THE TASK:
Your answer must be every line of the data that holds the string "white".

[Front-end code change data]
━━━

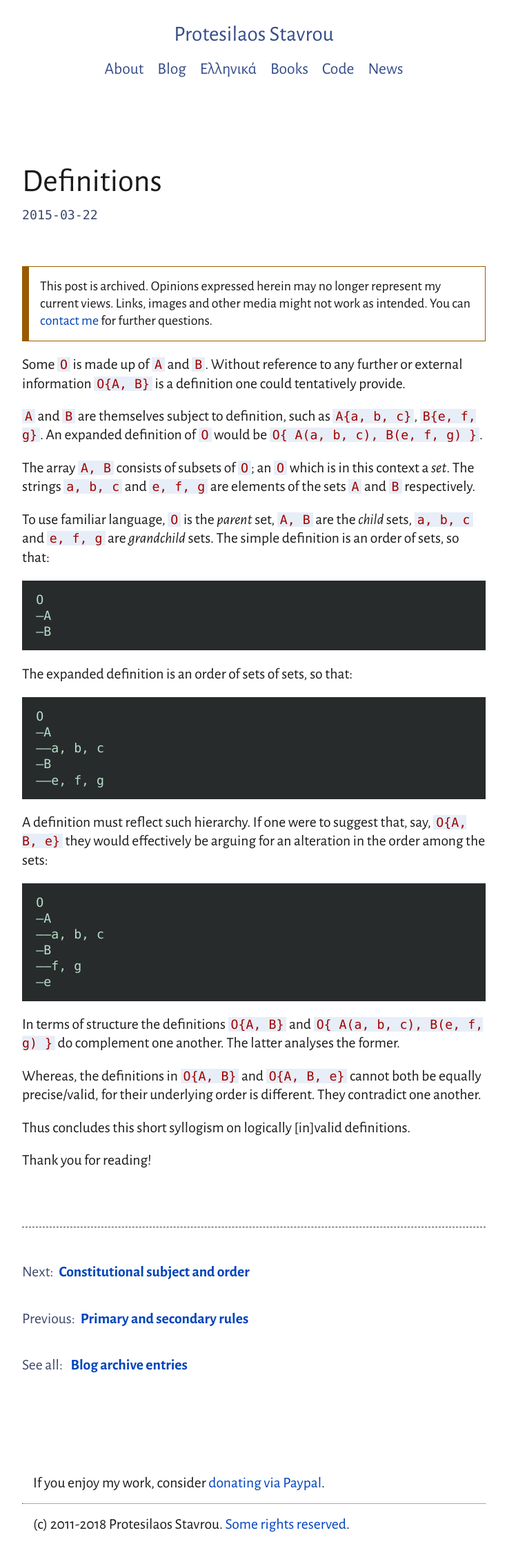
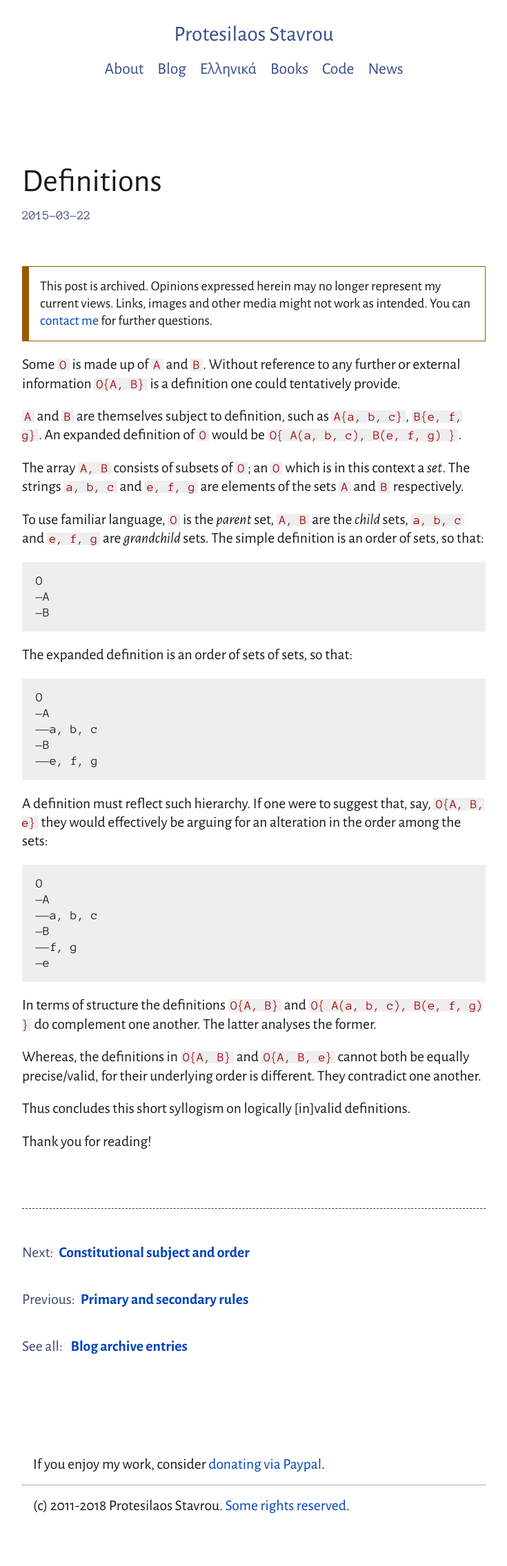
Before and after one commit to protesilaos/protesilaos.github.io, a Jekyll site: the page built from _archive/2015/2015-03-22-definitions.md, in a window 1280 px wide. Shown: the whole page at 69% size, without its empty margins (272-1007 px from the left). Built offline with Jekyll 4.4.1, drawn with Linux system fonts in a browser that asks for light colours; after the commit the page ends 2244 px from its top, so only the background shows below that.

Commit message:
Remove code-specific palette [1]. Add Anonymous Pro instead of Mononoki.
[1] Codeblocks use main palette. col7 is now #eee, to make it consistent with col15 which is #fff.

```diff
--- a/_sass/_variables.scss
+++ b/_sass/_variables.scss
@@ -36,7 +36,7 @@ $col3: #6c4700; // yellow variant
 $col4: #0044bb; // blue variant
 $col5: #960c67; // magenta variant
 $col6: #005479; // cyan variant
-$col7: #e7eef7; // white variant
+$col7: #eeeeee; // white variant
 $col8: #3c476b; // bright black variant
 $col9: #b94000; // bright red variant
 $col10: #3d7628; // bright green variant
@@ -45,29 +45,6 @@ $col12: #2d63d0; // bright blue variant
 $col13: #b03890; // bright magenta variant
 $col14: #007196; // bright cyan variant
 $col15: #ffffff; // bright white variant
-
-// Palette for code blocks and syntax highlighting
-// -----------------------------------------------------------------------------
-// Tempus Tempest theme
-// A green-scale, subdued theme for late night hackers
-// All colours are WCAG AAA compliant againt $codecol0 and $codecol8
-// For more, see https://protesilaos.com/tempus-themes
-$codecol0: #282b2b; // black variant
-$codecol1: #c6c80a; // red variant
-$codecol2: #7ad67a; // green variant
-$codecol3: #bfc94a; // yellow variant
-$codecol4: #60d4cd; // blue variant
-$codecol5: #c0c4aa; // magenta variant
-$codecol6: #8ad0b0; // cyan variant
-$codecol7: #b0c8ca; // white variant
-$codecol8: #303434; // bright black variant
-$codecol9: #d1d933; // bright red variant
-$codecol10: #99e299; // bright green variant
-$codecol11: #bbde4f; // bright yellow variant
-$codecol12: #74e4cd; // bright blue variant
-$codecol13: #d2d4aa; // bright magenta variant
-$codecol14: #9bdfc4; // bright cyan variant
-$codecol15: #b6e0ca; // bright white variant
 
 // Colour mapping
 // -----------------------------------------------------------------------------
@@ -99,8 +76,8 @@ $inlinecodebg: $col7;
 $inlinecodefg: $col1;
 
 // Code blocks
-$codeblockbg: $codecol0;
-$codeblockfg: $codecol15;
+$codeblockbg: $col7;
+$codeblockfg: $col0;
 
 // Notifications
 $notifyinfo: $col14;
@@ -175,7 +152,7 @@ $desktop: 75em;
 // -----------------------------------------------------------------------------
 $serif: 'Times New Roman', 'Liberation Serif', serif;
 $sans: 'Alegreya Sans', Roboto, Helvetica, Arial, sans-serif;
-$mono: 'Mononoki', Monaco, Consolas, 'Ubuntu Mono', monospace;
+$mono: 'Anonymous Pro', Monaco, Consolas, 'Ubuntu Mono', monospace;
 
 // Functions
 // =============================================================================
```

━━━

FINISHED TASK:
-$col7: #e7eef7; // white variant
+$col7: #eeeeee; // white variant
 $col15: #ffffff; // bright white variant
-$codecol7: #b0c8ca; // white variant
-$codecol15: #b6e0ca; // bright white variant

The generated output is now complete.